• _Assignment_
Gather the lines below that include the string "value", copying each in full.

══════════

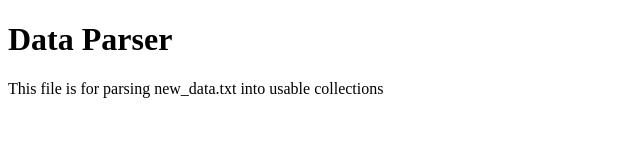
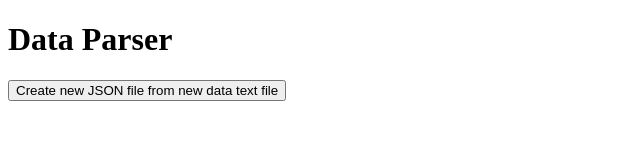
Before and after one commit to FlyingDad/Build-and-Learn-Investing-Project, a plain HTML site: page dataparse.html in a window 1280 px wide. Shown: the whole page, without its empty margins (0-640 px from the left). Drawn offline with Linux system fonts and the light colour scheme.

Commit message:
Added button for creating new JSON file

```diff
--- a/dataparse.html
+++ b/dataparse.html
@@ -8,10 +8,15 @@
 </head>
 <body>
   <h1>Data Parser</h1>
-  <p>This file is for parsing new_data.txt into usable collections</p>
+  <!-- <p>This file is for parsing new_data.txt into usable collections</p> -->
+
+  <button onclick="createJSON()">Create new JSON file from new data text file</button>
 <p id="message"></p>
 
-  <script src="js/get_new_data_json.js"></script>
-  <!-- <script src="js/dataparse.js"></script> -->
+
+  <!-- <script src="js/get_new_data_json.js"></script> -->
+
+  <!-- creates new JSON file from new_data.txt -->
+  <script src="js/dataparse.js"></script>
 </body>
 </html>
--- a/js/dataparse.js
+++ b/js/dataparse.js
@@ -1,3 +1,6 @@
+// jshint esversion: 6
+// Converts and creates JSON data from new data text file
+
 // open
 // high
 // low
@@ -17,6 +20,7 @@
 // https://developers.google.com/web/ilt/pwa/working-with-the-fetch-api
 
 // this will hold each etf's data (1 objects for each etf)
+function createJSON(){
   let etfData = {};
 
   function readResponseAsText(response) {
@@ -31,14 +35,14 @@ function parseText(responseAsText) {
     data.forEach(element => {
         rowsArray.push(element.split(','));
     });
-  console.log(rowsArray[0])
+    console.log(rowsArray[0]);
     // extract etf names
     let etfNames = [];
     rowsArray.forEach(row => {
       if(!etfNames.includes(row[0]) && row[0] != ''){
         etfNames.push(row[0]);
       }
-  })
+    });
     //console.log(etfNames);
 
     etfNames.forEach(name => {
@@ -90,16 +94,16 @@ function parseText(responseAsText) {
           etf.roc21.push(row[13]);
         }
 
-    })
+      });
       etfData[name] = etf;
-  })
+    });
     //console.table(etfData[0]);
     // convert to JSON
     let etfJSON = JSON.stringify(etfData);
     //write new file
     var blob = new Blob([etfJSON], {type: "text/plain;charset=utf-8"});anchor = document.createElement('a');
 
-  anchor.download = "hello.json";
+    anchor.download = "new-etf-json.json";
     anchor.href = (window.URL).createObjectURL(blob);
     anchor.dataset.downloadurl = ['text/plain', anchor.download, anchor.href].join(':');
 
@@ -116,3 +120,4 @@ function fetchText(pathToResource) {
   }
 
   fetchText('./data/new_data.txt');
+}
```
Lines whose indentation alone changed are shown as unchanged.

══════════

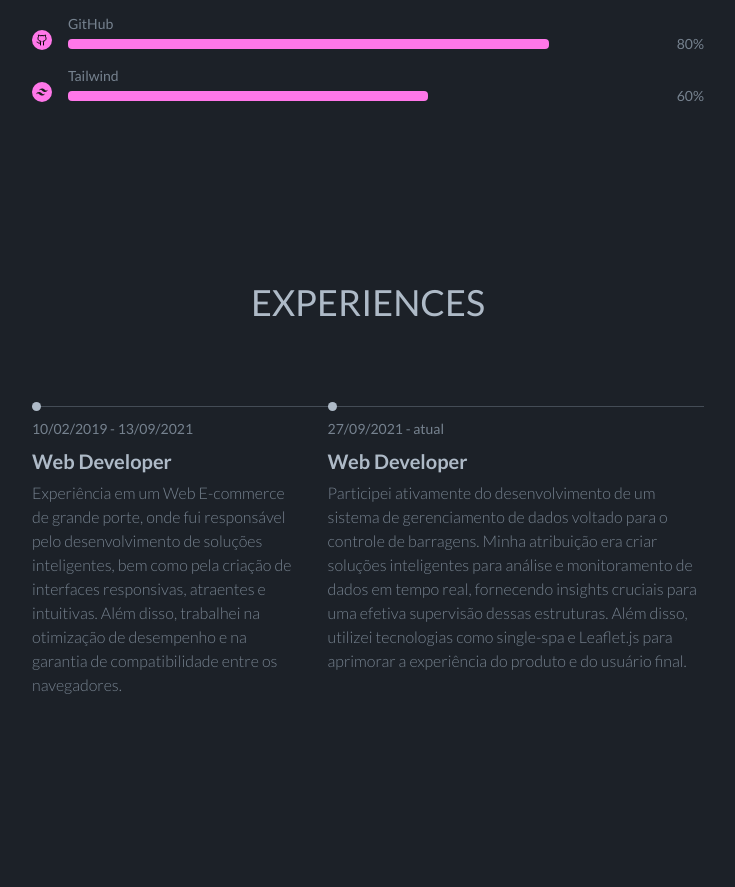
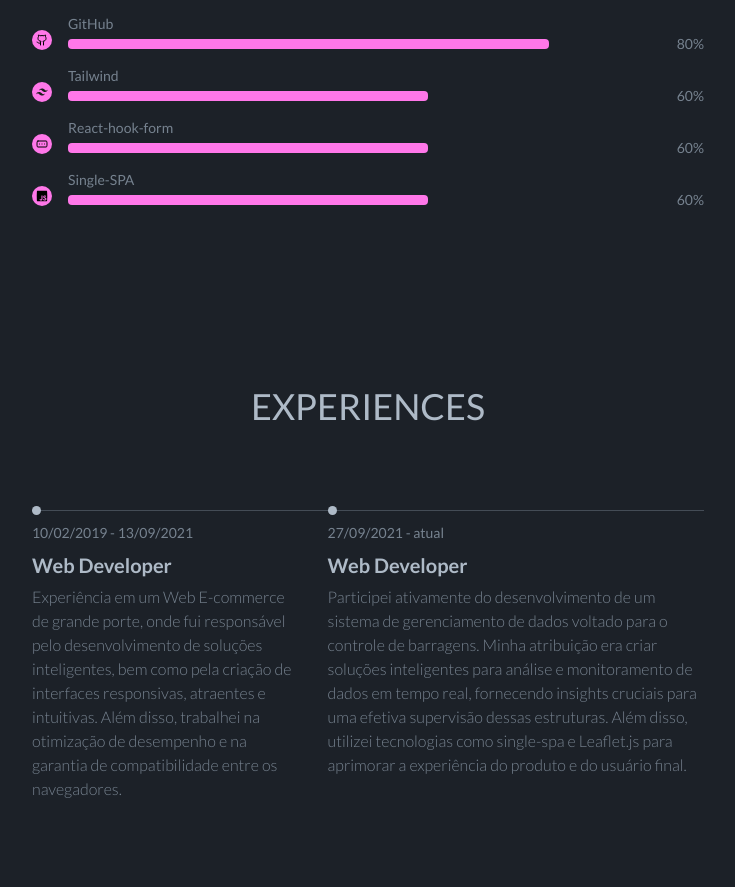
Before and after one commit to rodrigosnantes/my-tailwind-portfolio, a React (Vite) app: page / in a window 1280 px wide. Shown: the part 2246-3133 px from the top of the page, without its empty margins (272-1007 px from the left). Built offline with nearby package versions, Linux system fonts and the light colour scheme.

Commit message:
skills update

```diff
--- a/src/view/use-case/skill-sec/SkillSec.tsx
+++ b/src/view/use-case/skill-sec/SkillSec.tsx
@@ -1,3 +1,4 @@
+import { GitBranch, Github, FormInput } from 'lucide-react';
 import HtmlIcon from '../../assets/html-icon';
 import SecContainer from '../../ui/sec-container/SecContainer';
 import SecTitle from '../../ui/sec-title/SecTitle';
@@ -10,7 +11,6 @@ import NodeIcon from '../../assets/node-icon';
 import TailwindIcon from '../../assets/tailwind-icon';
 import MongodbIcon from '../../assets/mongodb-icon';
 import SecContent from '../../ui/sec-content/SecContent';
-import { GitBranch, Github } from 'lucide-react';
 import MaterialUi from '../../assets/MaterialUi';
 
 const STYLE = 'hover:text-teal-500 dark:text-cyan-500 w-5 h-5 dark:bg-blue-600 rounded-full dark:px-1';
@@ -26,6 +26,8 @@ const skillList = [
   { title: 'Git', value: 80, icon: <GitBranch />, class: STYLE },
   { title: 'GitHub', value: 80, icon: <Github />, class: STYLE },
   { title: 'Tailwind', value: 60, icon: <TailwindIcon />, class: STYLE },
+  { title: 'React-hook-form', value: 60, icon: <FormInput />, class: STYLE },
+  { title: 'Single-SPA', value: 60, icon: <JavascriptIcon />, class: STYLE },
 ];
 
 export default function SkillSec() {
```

══════════

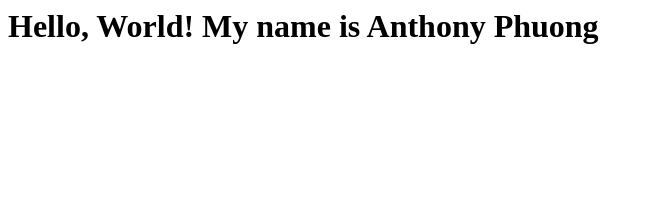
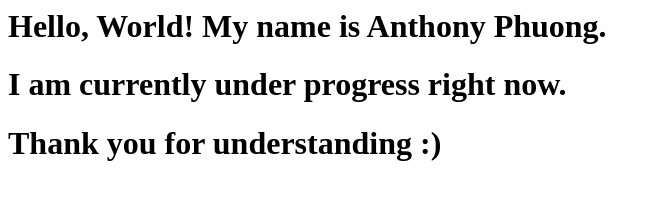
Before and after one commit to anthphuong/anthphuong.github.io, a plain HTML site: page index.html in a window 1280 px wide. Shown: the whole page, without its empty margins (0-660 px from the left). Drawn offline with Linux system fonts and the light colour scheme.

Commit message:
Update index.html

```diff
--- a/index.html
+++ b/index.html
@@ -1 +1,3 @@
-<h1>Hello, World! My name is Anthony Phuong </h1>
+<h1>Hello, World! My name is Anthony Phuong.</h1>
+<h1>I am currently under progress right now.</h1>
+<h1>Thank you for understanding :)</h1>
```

══════════

• _Your solution_
   { title: 'Git', value: 80, icon: <GitBranch />, class: STYLE },
   { title: 'GitHub', value: 80, icon: <Github />, class: STYLE },
   { title: 'Tailwind', value: 60, icon: <TailwindIcon />, class: STYLE },
+  { title: 'React-hook-form', value: 60, icon: <FormInput />, class: STYLE },
+  { title: 'Single-SPA', value: 60, icon: <JavascriptIcon />, class: STYLE },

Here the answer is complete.